My mother is not a nurse. She’s not a doctor or a grocery store employee or anything. But she runs a remote company. Not a company that has gone remote since this happened. It’s always been remote. So, virtually — no pun intended — nothing has changed for her. She wakes up, she goes on phone calls all day, she rarely eats, she rarely sleeps, and she works all day every day, which is nothing out of the ordinary for her. What is out of the ordinary, though, is her virtual life in addition to cooking and cleaning. So considerably, tensions have been high. 

The house is dirty — it’s always been messy, but it’s never been dirty. I can’t say I’ve been doing my best to fix it, but I sure can say that I am purely disgusted by it. I walked downstairs in between class A and class B. I’m not calling them class A and class B because they’re the “A and B carriers” or whatever. I have no idea what that means. I am calling them class A and class B because they could truly have been any class. Life is one meaningless blend of Zoom calls.  

So I walked downstairs in between class A and class B. That was when I saw the kitchen. Well, I saw what should have been the kitchen. Instead, I was confronted with a world of crusty cups, grimy bowls overflowing with cereal debris, and plates stacked up to what felt like the ceiling. I anticipated the freak-out my mother would have, about how we don’t help (because we don’t), and quickly, before anyone came down, I started rinsing the dishes. While carefully placing them into the dishwasher, I remembered what my grandmother always said: “There’s always room for one more dish.” I tried. And tried. 

I squeezed and stretched and pushed and placed and rearranged and removed until everything was in. That was where my area of expertise ended. I grabbed a small plastic-wrapped white pod and opened the door. “Max,” I groaned. “Please help.” 

“What? No. I’m playing.” NBA 2k18 is a more pressing issue to my brother than daily chores.

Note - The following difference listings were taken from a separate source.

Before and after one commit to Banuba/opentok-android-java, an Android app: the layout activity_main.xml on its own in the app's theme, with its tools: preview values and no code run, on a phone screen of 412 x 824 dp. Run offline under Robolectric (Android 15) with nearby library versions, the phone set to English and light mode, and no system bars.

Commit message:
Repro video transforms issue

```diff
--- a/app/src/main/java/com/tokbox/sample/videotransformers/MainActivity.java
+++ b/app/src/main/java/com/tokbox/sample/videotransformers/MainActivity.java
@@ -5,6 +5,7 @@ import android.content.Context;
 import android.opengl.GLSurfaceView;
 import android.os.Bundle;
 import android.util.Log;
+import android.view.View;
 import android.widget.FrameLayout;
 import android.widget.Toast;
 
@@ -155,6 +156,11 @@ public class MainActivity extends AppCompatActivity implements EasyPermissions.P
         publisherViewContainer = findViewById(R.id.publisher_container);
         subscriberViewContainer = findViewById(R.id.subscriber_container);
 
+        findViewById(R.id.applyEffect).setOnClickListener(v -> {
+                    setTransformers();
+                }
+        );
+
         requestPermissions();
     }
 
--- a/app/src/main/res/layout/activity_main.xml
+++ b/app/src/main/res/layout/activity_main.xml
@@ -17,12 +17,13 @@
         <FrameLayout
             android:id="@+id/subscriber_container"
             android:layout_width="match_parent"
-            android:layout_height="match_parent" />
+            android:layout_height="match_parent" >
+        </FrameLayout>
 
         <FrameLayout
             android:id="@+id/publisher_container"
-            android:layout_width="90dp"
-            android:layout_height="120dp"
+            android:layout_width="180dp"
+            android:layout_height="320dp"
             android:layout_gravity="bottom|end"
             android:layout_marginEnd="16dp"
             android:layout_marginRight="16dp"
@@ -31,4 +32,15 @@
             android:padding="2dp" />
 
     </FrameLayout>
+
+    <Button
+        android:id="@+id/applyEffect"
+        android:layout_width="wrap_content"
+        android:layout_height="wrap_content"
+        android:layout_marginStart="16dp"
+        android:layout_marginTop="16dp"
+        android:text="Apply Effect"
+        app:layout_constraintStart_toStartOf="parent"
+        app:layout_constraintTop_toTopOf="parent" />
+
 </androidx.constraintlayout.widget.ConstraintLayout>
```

“Max.” He came over. “I don’t know how to put this pod in.” And so we tried. And then tried some more and prodded and finally, we flipped the right lever and found a hole in the compartment that had to be destined for pods. We pressed START and waited for the beep. Then I returned upstairs, feeling proud and accomplished. My brother remained downstairs to play the next round of his NBA 2K18 tournament.

My mother came down an hour later. I watched her descend onto the 1st floor. I couldn’t wait for her to see what we had done. I counted to 10 and then I heard a disgusted scream.

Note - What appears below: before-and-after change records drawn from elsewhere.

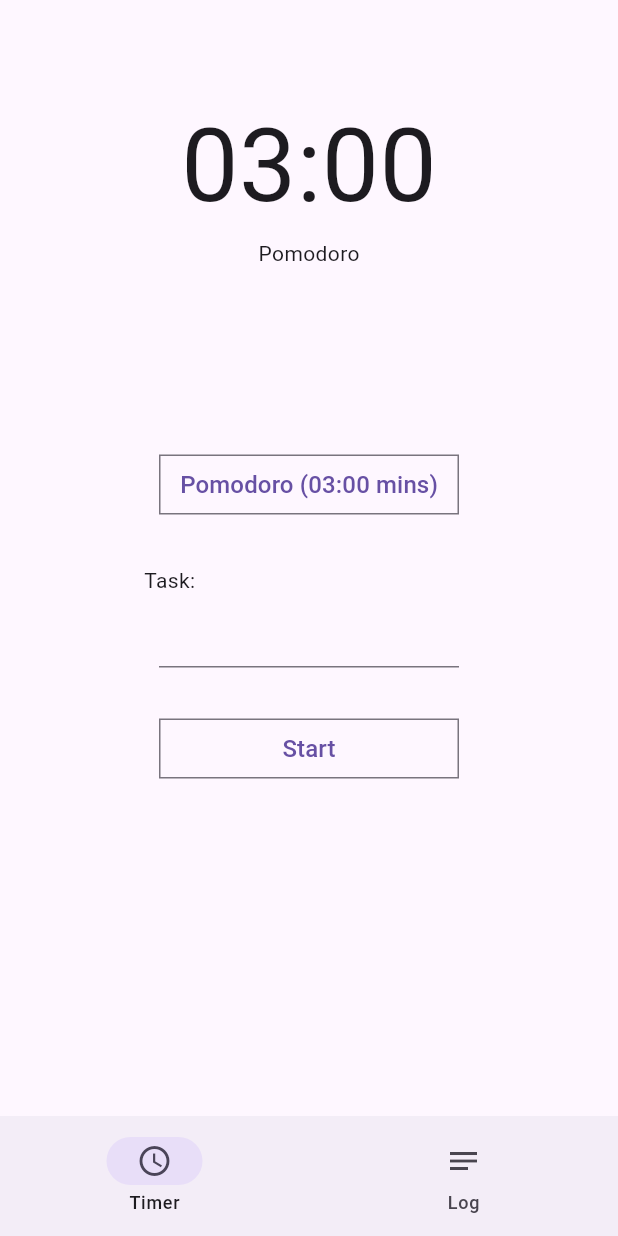
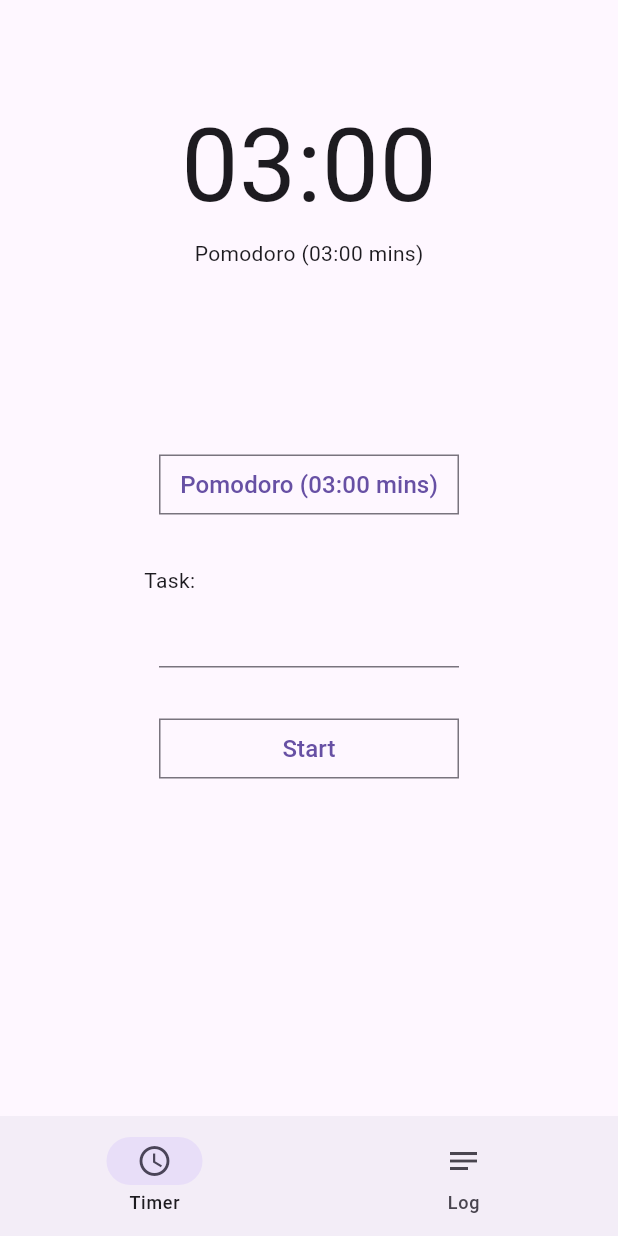
Before and after one commit to strawfervor/PomoSlice, a Flutter app: the screen it shows after launch, on a phone screen of 412 x 824 dp. Run offline on Flutter 3.47's test engine with Material 3 defaults, Android fonts, the phone set to English and light mode, and no system bars; our stand-ins replace audioplayers, vibration.

Commit message:
locking toggle state button during countdown

```diff
--- a/lib/main_screen.dart
+++ b/lib/main_screen.dart
@@ -29,12 +29,26 @@ class _MainScreenState extends State<MainScreen> {
   void initState() {
     currentTimerValue = myStateChanger.getCurrentStateTime();
     buttonStateText = myStateChanger.getCurrentStateName();
+
+    audioPlayer.setAudioContext(
+      AudioContext(
+        android: AudioContextAndroid(
+          isSpeakerphoneOn: true,
+          stayAwake: true,
+          contentType: AndroidContentType.sonification,
+          usageType: AndroidUsageType.alarm,
+          audioFocus: AndroidAudioFocus.gain,
+        ),
+      ),
+    );
+
     super.initState();
   }
 
   Timer? _timer;
 
   void toggleTimer() {
+    audioPlayer.stop();
     currentTimerValue = myStateChanger.getCurrentStateTime();
     if (!startedTimer) {
       setState(() {
@@ -42,9 +56,9 @@ class _MainScreenState extends State<MainScreen> {
       });
       _timer = Timer.periodic(Duration(seconds: 1), (Timer timer) {
         if (!paused) {
-        setState(() {
-          currentTimerValue-= 10;
-        });
+          setState(() {
+            currentTimerValue -= 10;
+          });
         }
         debugPrint("Curerent time: $currentTimerValue");
         if (currentTimerValue <= 0) {
@@ -60,7 +74,7 @@ class _MainScreenState extends State<MainScreen> {
     }
   }
 
-  void toggleState(){
+  void toggleState() {
     myStateChanger.toggleState();
     setState(() {
       buttonStateText = myStateChanger.getCurrentStateName();
@@ -85,7 +99,7 @@ class _MainScreenState extends State<MainScreen> {
     });
     currentTimerValue = myStateChanger.getCurrentStateTime();
     await audioPlayer.play(AssetSource('alarm.mp3'));
-    Vibration.vibrate(preset: VibrationPreset.gentleReminder, duration: 3000);
+    Vibration.vibrate(preset: VibrationPreset.countdownTimerAlert, duration: 3000);
   }
 
   Widget currentScreen = Text("Screen");
@@ -104,7 +118,7 @@ class _MainScreenState extends State<MainScreen> {
             toggleState: toggleState,
             startedTimer: startedTimer,
             currentTimerValue: currentTimerValue,
-            buttonStateText: buttonStateText
+            buttonStateText: buttonStateText,
           )
         : LogScreen();
     return Scaffold(
--- a/lib/timer_screen.dart
+++ b/lib/timer_screen.dart
@@ -25,12 +25,27 @@ class TimerScreen extends StatefulWidget {
 class _TimerScreenState extends State<TimerScreen> {
   late Function() toggleTimer;
   late Function() toggleState;
+  late String stateText;
 
   @override
   void initState() {
     super.initState();
     toggleTimer = widget.toggleTimer;
     toggleState = widget.toggleState;
+    stateText = widget.buttonStateText;
+  }
+
+  void startButtonPressed(){
+    toggleTimer();
+    stateText = widget.buttonStateText;
+  }
+
+  Widget toggleButton(){
+    if (widget.startedTimer) {
+      return SquareButton(() {}, buttonText: widget.buttonStateText);
+    } else {
+      return SquareButton(toggleState, buttonText: widget.buttonStateText);
+    }
   }
 
   @override
@@ -47,14 +62,14 @@ class _TimerScreenState extends State<TimerScreen> {
           "$minutes:$seconds",
           style: TextStyle(fontSize: 68, fontWeight: FontWeight.w400),
         ),
-        Text("Pomodoro"),
+        Text(stateText),
         SizedBox(height: 120),
-        SquareButton(toggleState, buttonText: widget.buttonStateText),
+        toggleButton(),
         SizedBox(height: 30),
         Align(alignment: Alignment.bottomLeft, child: Text("Task:")),
         SizedBox(width: 200, child: TasksAutocomplete()),
         SizedBox(height: 30),
-        SquareButton(toggleTimer, buttonText: widget.startedTimer ? "Stop" : "Start"),
+        SquareButton(startButtonPressed, buttonText: widget.startedTimer ? "Stop" : "Start"),
       ],
     );
   }
```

“Arghhhh! Why does it smell like bleach?”

I came running down as my brother explained meekly that he had noticed the smell for half an hour (the dishwasher’s exact allotted time) and failed to mention it.

“Sophie…,” my mom asked slowly. “Where did you get the pod you used?”

“Uh. The counter.”

 “Cool. Cool,” my mother said. “Now our dishes will be extra clean.”

“Why?” I asked.

“Well,” she said, “you bleached them all.”